▸ Exercise
Look through the listing below and report every line that contains "const".

▸ Given data

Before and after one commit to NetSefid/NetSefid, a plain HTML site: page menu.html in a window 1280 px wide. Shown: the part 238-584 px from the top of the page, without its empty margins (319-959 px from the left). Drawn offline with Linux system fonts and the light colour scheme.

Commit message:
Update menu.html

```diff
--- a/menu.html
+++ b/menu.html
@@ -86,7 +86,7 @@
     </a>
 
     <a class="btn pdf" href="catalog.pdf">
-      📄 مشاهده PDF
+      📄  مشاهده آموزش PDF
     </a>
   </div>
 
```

...

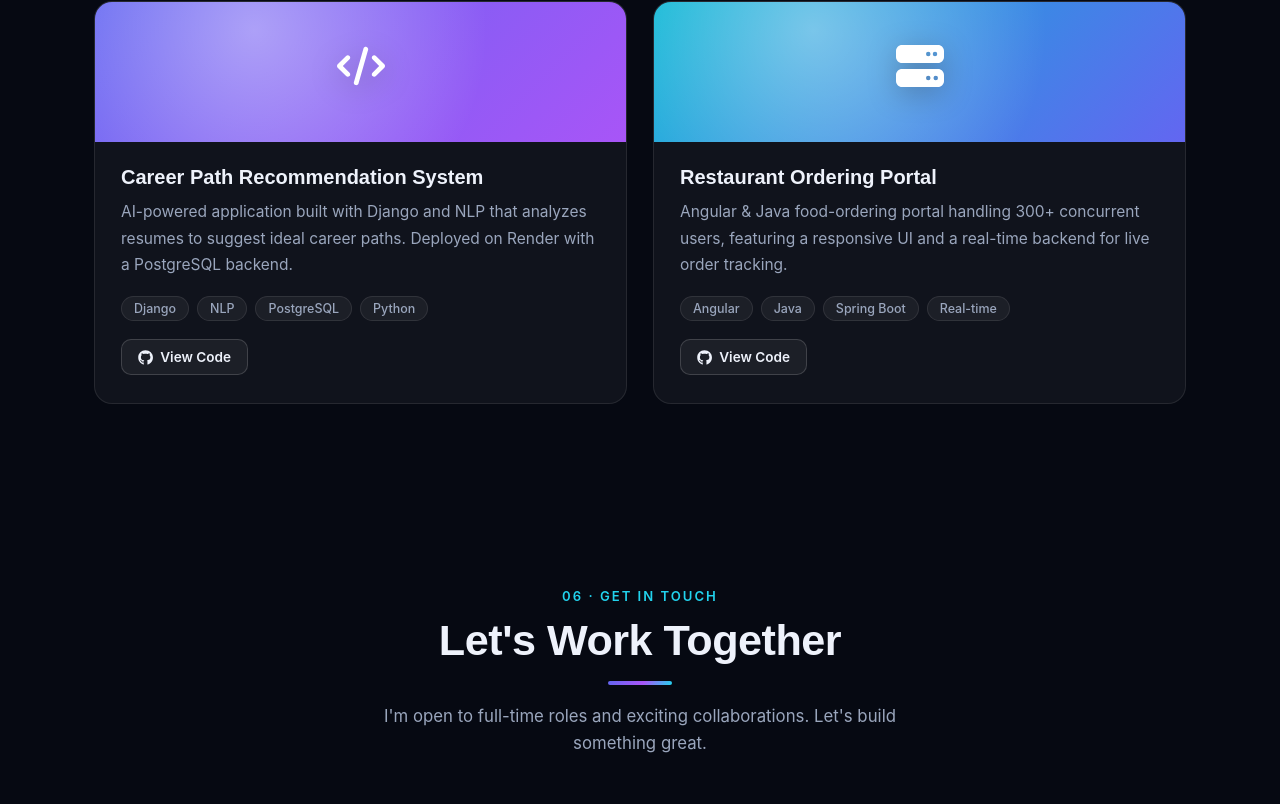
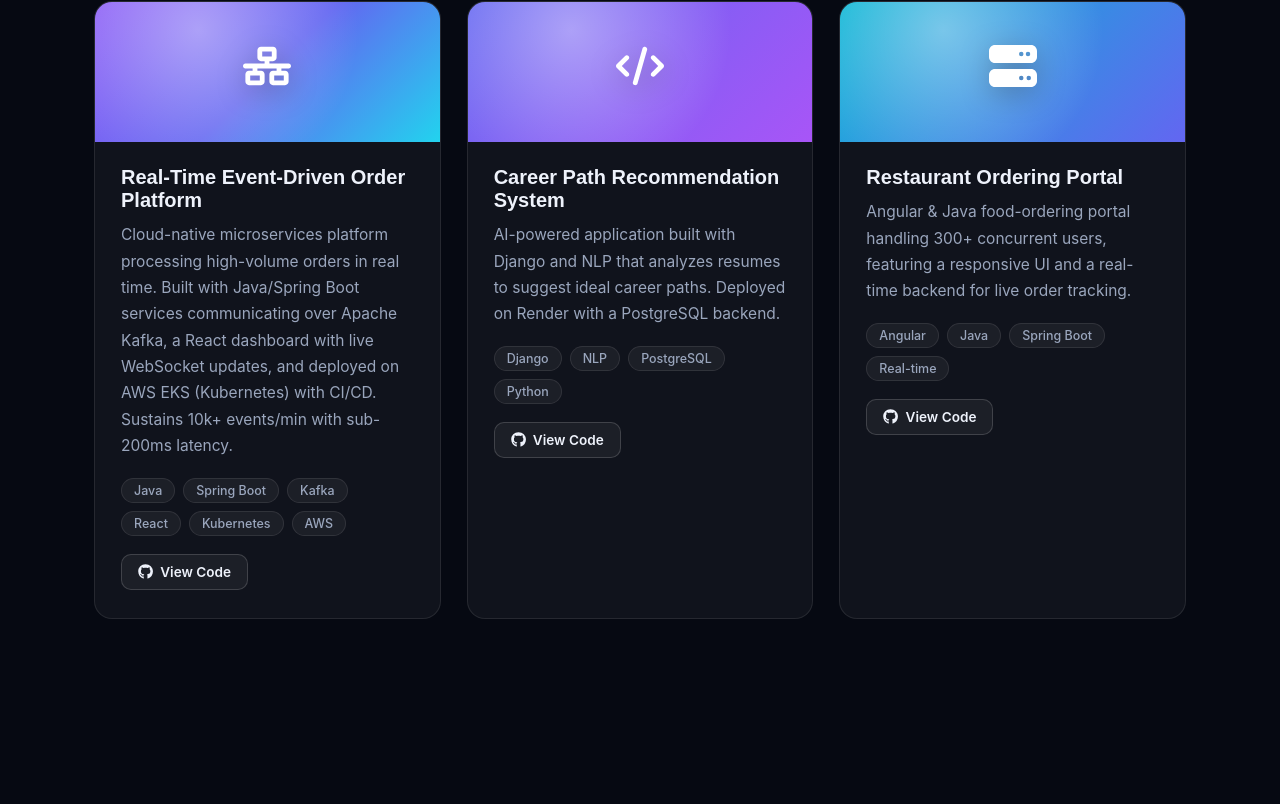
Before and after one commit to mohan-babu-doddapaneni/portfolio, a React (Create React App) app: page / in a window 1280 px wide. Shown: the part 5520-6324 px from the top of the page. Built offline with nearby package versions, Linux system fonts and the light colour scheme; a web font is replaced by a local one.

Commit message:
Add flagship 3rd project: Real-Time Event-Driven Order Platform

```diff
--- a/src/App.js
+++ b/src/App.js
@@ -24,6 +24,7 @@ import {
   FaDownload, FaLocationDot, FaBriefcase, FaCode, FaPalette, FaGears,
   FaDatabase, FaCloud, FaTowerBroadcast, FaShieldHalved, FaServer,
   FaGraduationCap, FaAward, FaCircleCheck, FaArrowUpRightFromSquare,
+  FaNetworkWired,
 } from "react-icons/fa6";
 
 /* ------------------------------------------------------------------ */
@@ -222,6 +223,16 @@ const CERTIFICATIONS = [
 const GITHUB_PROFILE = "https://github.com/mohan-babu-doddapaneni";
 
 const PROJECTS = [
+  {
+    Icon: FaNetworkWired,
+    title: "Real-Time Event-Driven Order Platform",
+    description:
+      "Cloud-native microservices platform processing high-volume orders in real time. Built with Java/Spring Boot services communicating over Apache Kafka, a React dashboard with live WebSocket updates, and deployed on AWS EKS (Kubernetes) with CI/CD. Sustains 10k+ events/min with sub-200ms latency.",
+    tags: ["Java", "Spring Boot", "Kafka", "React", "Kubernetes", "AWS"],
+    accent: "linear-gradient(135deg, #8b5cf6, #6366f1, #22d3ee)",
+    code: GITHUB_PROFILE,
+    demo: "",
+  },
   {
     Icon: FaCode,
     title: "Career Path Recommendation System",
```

▸ Exercise output
@@ -222,6 +223,16 @@ const CERTIFICATIONS = [
 const GITHUB_PROFILE = "https://github.com/mohan-babu-doddapaneni";
 const PROJECTS = [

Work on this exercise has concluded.